Problem to solve -> Copy each line below that contains "results".

Data extracted from a collection
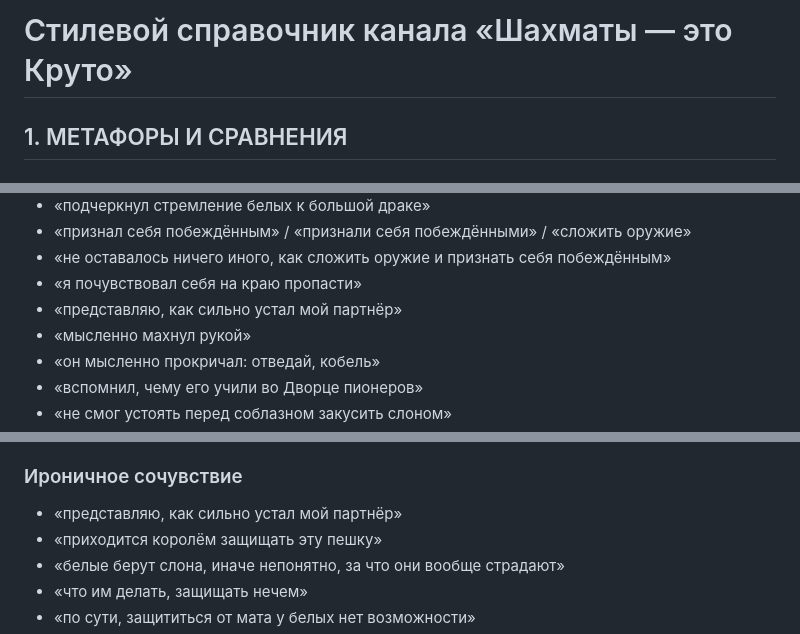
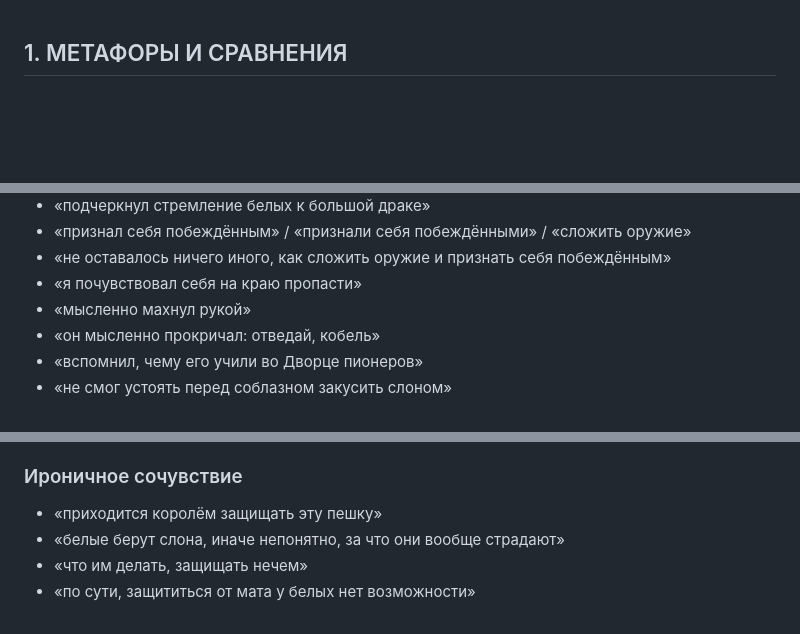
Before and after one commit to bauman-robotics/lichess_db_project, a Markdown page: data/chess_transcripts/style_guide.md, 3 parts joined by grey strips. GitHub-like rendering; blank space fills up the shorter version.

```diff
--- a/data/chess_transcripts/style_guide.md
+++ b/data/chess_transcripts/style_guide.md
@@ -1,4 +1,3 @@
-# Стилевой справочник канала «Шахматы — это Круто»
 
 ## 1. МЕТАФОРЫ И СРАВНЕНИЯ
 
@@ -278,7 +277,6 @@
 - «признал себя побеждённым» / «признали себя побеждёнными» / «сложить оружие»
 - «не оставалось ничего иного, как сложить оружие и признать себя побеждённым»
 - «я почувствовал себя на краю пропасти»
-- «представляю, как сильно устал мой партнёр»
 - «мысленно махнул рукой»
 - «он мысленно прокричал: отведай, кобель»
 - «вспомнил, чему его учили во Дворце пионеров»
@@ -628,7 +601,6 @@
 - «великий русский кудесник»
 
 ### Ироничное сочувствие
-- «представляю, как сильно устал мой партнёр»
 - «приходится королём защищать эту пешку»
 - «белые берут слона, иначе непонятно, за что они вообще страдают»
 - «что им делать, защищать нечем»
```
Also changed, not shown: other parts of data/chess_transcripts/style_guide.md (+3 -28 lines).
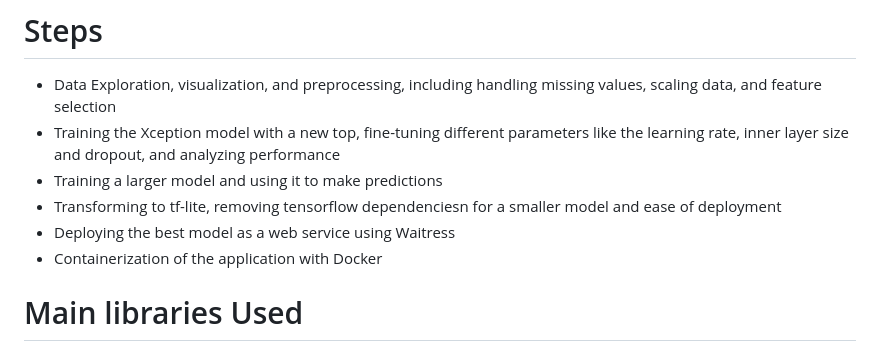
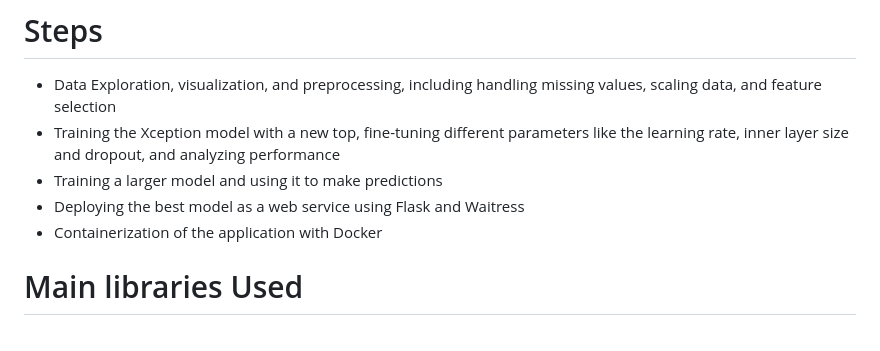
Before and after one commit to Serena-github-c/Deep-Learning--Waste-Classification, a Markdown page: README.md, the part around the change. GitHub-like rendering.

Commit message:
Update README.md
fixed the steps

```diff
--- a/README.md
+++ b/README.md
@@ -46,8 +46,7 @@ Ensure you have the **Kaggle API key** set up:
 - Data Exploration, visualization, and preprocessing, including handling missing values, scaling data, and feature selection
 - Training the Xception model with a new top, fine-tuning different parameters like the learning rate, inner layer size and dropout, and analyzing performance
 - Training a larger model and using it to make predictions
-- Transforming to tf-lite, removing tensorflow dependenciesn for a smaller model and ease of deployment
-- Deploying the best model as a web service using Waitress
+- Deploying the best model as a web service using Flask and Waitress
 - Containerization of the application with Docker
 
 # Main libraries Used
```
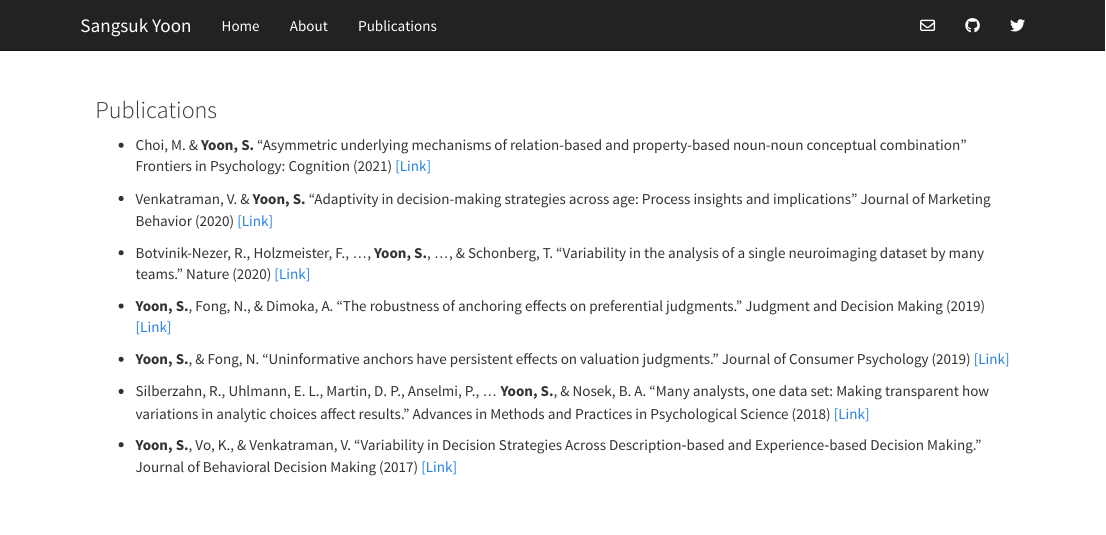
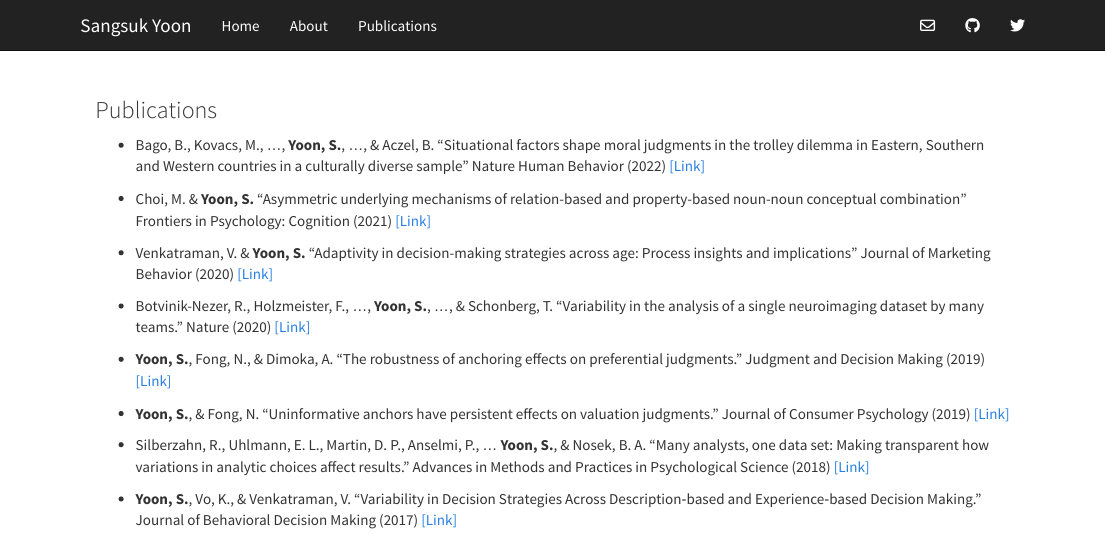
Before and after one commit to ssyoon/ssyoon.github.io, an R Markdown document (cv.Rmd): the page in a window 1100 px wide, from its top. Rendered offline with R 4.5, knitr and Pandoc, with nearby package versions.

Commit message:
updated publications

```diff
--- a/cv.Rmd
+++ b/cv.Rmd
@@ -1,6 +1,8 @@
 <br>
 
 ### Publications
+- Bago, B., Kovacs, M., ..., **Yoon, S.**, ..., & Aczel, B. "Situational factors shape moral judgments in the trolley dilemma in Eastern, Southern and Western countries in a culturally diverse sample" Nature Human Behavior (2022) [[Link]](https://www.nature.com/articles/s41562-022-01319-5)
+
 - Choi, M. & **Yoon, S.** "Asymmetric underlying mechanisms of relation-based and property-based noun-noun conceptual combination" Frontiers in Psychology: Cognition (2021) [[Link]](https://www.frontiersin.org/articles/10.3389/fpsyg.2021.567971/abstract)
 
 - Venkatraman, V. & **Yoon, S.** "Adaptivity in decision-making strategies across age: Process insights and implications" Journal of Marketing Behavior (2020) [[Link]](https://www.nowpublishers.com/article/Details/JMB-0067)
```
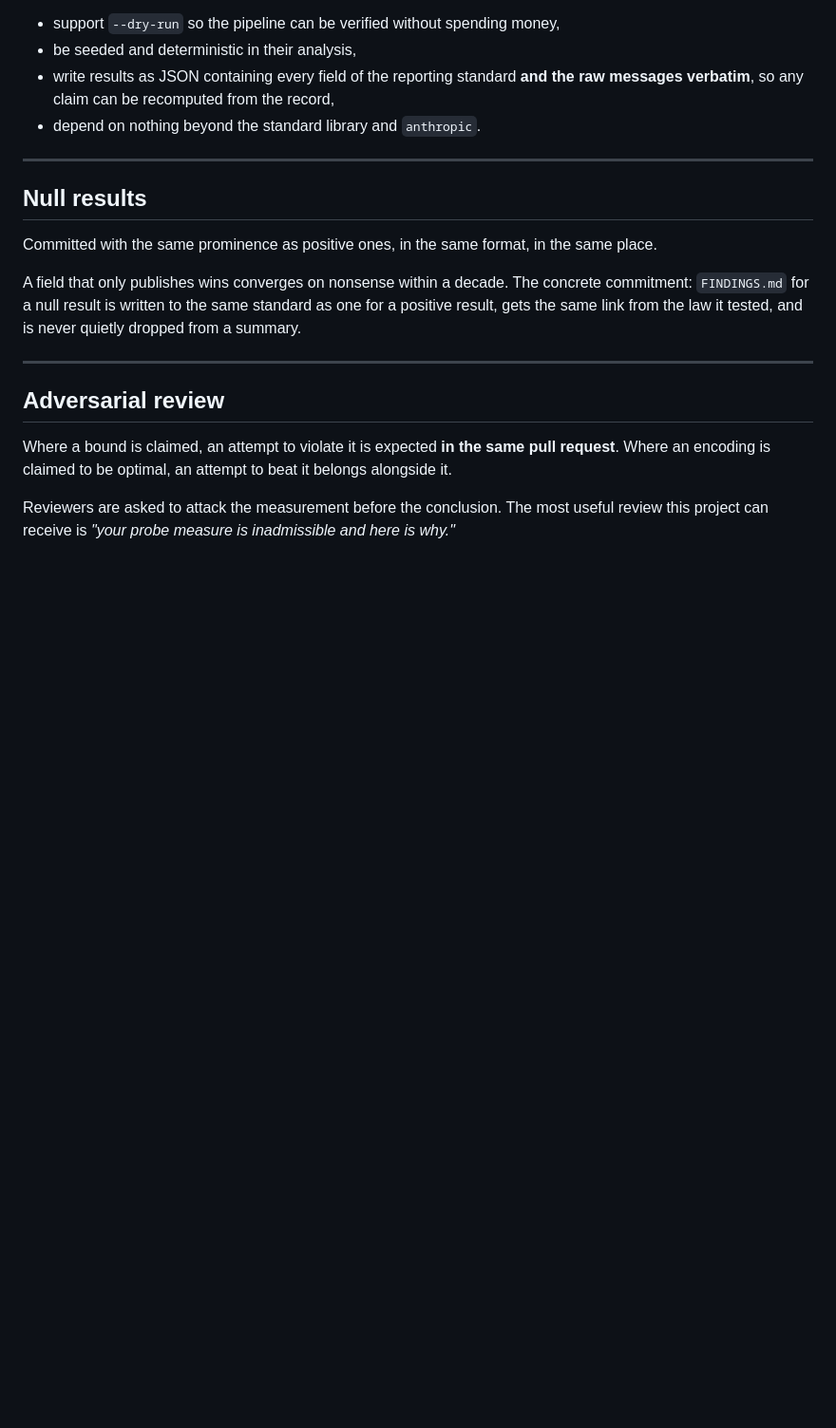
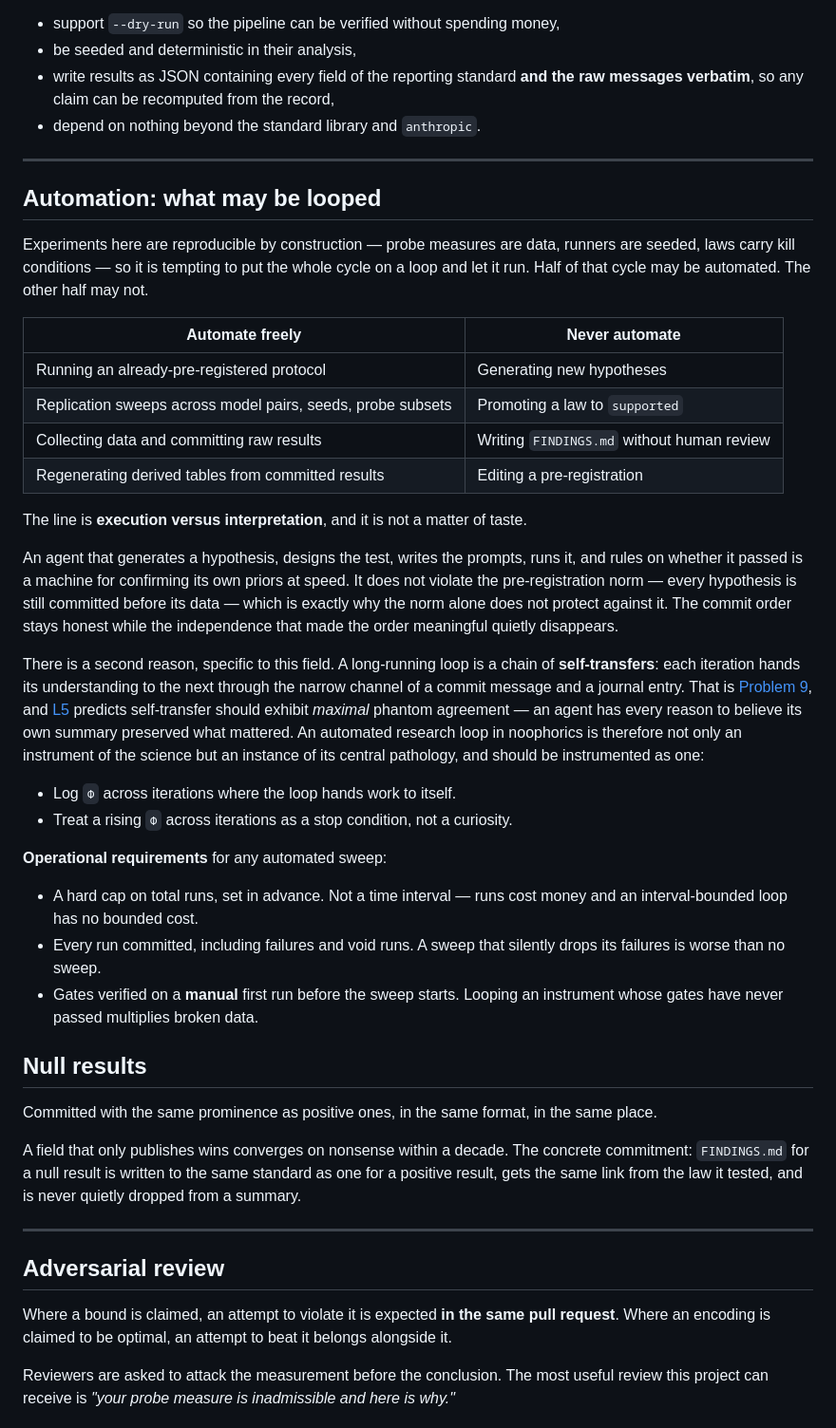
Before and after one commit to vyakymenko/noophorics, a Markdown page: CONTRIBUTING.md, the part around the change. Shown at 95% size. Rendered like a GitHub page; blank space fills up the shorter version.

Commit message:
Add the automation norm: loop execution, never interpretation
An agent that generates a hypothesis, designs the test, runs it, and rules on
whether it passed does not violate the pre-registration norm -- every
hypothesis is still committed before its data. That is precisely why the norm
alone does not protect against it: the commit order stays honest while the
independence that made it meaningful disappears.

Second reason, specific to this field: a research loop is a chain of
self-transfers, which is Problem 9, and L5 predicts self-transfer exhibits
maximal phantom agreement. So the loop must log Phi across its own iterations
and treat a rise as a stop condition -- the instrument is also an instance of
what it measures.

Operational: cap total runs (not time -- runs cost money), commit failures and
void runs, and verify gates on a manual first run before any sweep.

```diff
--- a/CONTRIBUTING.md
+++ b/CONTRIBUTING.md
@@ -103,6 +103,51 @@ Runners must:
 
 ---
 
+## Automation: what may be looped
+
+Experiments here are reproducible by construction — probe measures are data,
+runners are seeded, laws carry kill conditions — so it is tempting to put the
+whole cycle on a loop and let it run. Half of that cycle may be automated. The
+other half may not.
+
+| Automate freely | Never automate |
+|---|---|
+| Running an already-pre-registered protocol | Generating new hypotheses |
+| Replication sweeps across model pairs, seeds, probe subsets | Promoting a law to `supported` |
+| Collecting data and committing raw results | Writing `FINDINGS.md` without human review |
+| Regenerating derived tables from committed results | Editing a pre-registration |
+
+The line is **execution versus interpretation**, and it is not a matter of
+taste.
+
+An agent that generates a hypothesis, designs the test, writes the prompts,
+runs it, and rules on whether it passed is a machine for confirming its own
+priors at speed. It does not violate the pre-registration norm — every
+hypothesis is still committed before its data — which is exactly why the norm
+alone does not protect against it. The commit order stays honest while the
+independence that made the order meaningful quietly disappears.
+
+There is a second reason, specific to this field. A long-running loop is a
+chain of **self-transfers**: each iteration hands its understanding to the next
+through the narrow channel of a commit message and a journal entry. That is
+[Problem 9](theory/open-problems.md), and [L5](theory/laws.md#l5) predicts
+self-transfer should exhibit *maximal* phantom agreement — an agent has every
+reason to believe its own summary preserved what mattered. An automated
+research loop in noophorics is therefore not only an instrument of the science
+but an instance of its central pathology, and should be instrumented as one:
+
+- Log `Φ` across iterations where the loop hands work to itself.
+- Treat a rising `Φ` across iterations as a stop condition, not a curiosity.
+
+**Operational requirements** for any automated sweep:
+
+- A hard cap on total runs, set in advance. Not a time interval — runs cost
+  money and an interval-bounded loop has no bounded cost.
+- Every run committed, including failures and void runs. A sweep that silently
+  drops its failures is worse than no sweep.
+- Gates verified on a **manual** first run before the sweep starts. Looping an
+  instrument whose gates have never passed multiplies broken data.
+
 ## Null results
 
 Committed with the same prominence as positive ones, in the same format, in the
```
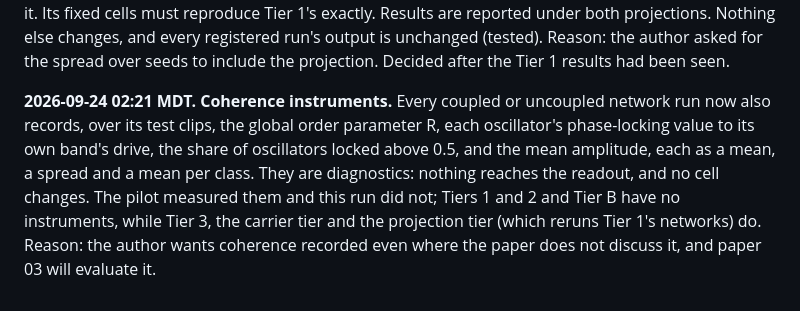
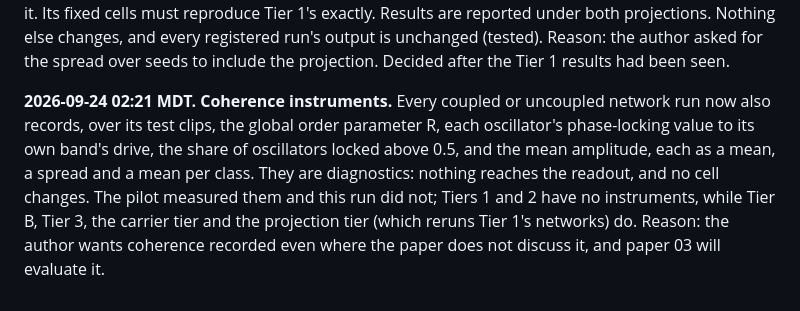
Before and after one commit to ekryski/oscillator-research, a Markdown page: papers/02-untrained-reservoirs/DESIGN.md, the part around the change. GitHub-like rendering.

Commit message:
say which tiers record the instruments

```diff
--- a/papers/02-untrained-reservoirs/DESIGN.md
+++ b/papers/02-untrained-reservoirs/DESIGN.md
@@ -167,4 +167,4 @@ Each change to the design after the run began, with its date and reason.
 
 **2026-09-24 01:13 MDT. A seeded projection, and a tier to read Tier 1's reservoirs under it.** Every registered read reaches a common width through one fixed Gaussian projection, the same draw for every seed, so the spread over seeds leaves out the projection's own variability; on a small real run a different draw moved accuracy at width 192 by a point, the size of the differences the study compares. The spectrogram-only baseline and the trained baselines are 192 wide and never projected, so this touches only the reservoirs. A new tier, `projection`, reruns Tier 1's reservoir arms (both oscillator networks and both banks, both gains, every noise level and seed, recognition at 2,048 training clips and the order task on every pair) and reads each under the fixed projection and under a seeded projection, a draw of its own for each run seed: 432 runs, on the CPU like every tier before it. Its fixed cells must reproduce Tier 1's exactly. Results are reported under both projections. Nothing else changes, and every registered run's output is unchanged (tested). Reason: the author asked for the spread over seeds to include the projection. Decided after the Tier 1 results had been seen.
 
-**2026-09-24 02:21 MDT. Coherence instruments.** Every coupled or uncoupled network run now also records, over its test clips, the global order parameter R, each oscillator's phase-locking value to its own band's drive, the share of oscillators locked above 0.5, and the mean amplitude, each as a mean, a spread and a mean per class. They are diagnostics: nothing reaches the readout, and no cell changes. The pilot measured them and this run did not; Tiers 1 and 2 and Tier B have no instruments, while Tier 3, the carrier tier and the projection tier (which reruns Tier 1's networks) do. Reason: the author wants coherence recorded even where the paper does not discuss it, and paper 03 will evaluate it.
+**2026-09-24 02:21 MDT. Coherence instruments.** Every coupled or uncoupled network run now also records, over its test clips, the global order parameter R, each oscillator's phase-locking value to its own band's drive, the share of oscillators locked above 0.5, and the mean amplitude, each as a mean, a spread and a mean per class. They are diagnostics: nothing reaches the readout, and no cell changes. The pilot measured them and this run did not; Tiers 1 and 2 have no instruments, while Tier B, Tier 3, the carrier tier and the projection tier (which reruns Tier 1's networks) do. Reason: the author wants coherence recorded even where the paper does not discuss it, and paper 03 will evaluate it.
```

Exercise response ->
+| Collecting data and committing raw results | Writing `FINDINGS.md` without human review |
+| Regenerating derived tables from committed results | Editing a pre-registration |
 ## Null results
 **2026-09-24 01:13 MDT. A seeded projection, and a tier to read Tier 1's reservoirs under it.** Every registered read reaches a common width through one fixed Gaussian projection, the same draw for every seed, so the spread over seeds leaves out the projection's own variability; on a small real run a different draw moved accuracy at width 192 by a point, the size of the differences the study compares. The spectrogram-only baseline and the trained baselines are 192 wide and never projected, so this touches only the reservoirs. A new tier, `projection`, reruns Tier 1's reservoir arms (both oscillator networks and both banks, both gains, every noise level and seed, recognition at 2,048 training clips and the order task on every pair) and reads each under the fixed projection and under a seeded projection, a draw of its own for each run seed: 432 runs, on the CPU like every tier before it. Its fixed cells must reproduce Tier 1's exactly. Results are reported under both projections. Nothing else changes, and every registered run's output is unchanged (tested). Reason: the author asked for the spread over seeds to include the projection. Decided after the Tier 1 results had been seen.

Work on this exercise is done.